Democrat state Rep. Rafael Anchia of Dallas who has served in the Texas House Energy Resources Committee since 2015, said Abbott blaming ERCOT for the disaster was like blaming an air traffic controller for planes falling out of the sky. 

“ERCOT definitely deserves blame here, there’s no question about it,” Anchia told the Signal. “But literally, every ERCOT member including the one that lives in Canada and the others that live outside the state were approved by the Public Utility Commission, which is Greg Abbott’s handpicked team to regulate ERCOT.”

After a similar winter storm in 2011 froze out energy production and caused rolling blackouts in the state, Anchia said the legislature gave the Public Utility Commission of Texas broad powers to regulate ERCOT. 

“The bottom line is that the governor doesn’t want to take responsibility for his team that failed here,” he said. 

The Houston Chronicle reported Friday that the Abbott-appointed Public Utility Commission cut ties with a nonprofit last year that worked to monitor the reliability of Texas’ power grid.

“Greg Abbott appoints members of the Texas Public Utilities Commission,” Texas Democratic Party Chair Gilberto Hinojosa in a statement. “He is responsible for knowing whether or not an appointee meets the criteria for making critical decisions that impact everyday Texans’ lives and livelihoods. Their decision to strip away a regulatory layer of Texas electricity grid with deadly severe winter weather approaching is just another example of the failed approach Texas Republicans have when it comes to complex challenges facing our state.”

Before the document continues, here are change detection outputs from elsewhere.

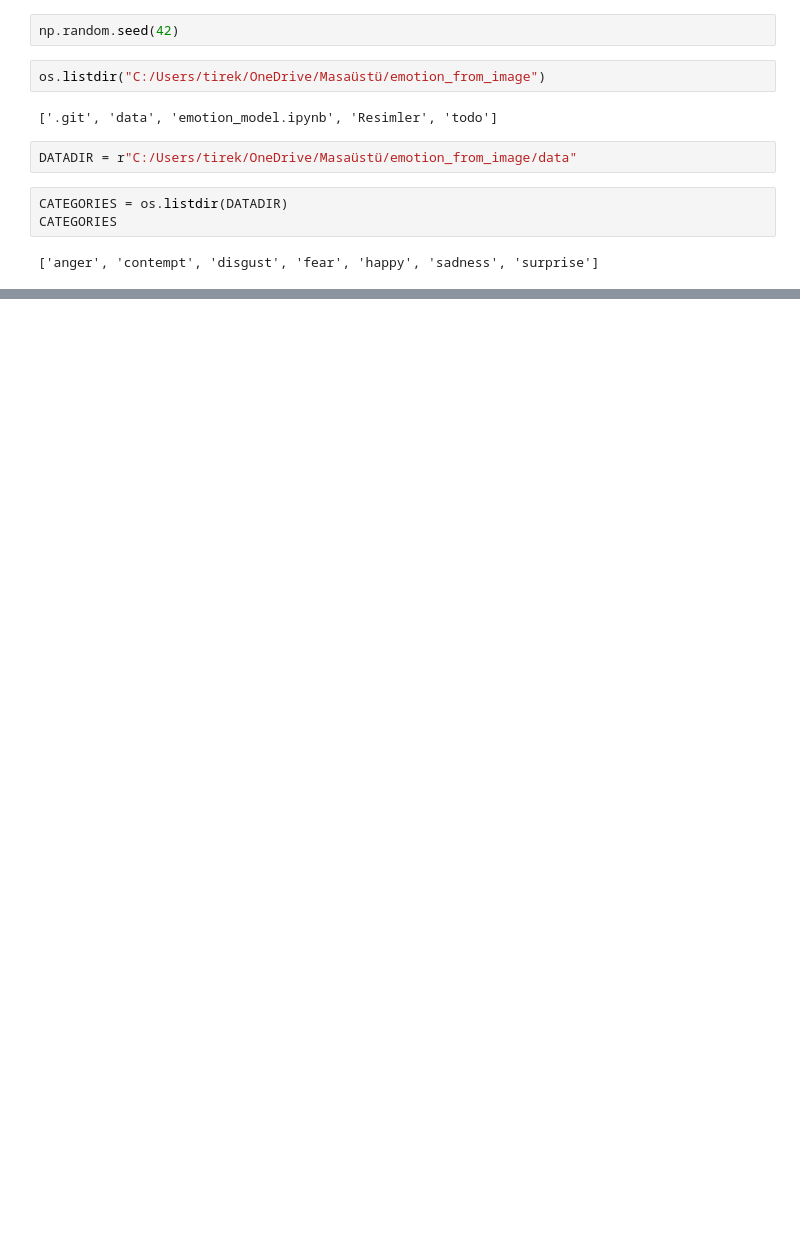
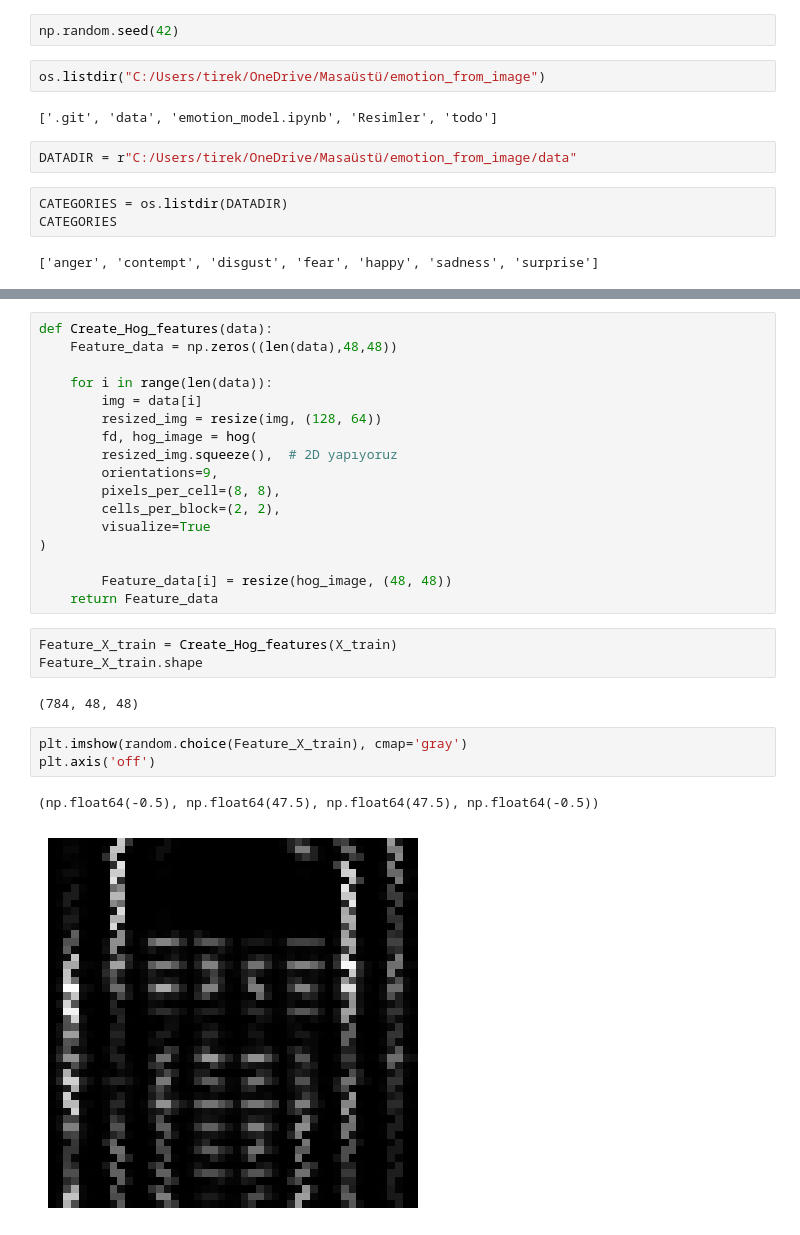
Before and after one commit to nazlitirek/emotion-analysis-from-image-data, a Jupyter notebook: emotion_model.ipynb, the cells around one changed output, grey strips where cells are left out. Drawn from its saved outputs; the diff is of its cells as text; blank space fills up the shorter version.

```diff
--- a/emotion_model.ipynb
+++ b/emotion_model.ipynb
@@ -217,0 +206,28 @@ AttributeError: 'NoneType' object has no attribute 'dtype'
+# %%
+def Create_Hog_features(data):
+    Feature_data = np.zeros((len(data),48,48))
+
+    for i in range(len(data)):
+        img = data[i]
+        resized_img = resize(img, (128, 64))
+        fd, hog_image = hog(
+        resized_img.squeeze(),  # 2D yapıyoruz
+        orientations=9,
+        pixels_per_cell=(8, 8),
+        cells_per_block=(2, 2),
+        visualize=True
+)
+
+        Feature_data[i] = resize(hog_image, (48, 48))
+    return Feature_data
+# %%
+Feature_X_train = Create_Hog_features(X_train)
+Feature_X_train.shape
+# %% [output]
+(784, 48, 48)
+# %%
+plt.imshow(random.choice(Feature_X_train), cmap='gray')
+plt.axis('off')
+# %% [output]
+(np.float64(-0.5), np.float64(47.5), np.float64(47.5), np.float64(-0.5))
+[figure, added]
```
Also changed, not shown: parts of 49 cells of this notebook, 3 other files.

In past sessions, Anchia said bills that might have mitigated or prevented this week’s disaster were voted down or ignored in their committees in favor of red meat items that commanded more of Abbott’s attention. He cited a 2011 bill by then-legislator Houston Mayor Sylvester Turner requiring ERCOT to have adequate power reserves to prevent blackouts and another bill by then-legislator Dallas Mayor Eric Johnson requiring state agencies to plan for severe weather events. 

“You need to dust off my bill, and you need to refile it,” Turner said in a Friday press conference. “Because it’s not about just holding hearings. It is about recognizing that in the state of Texas, ERCOT is a closed system. And that’s the way leadership for a number of years have wanted it to be.”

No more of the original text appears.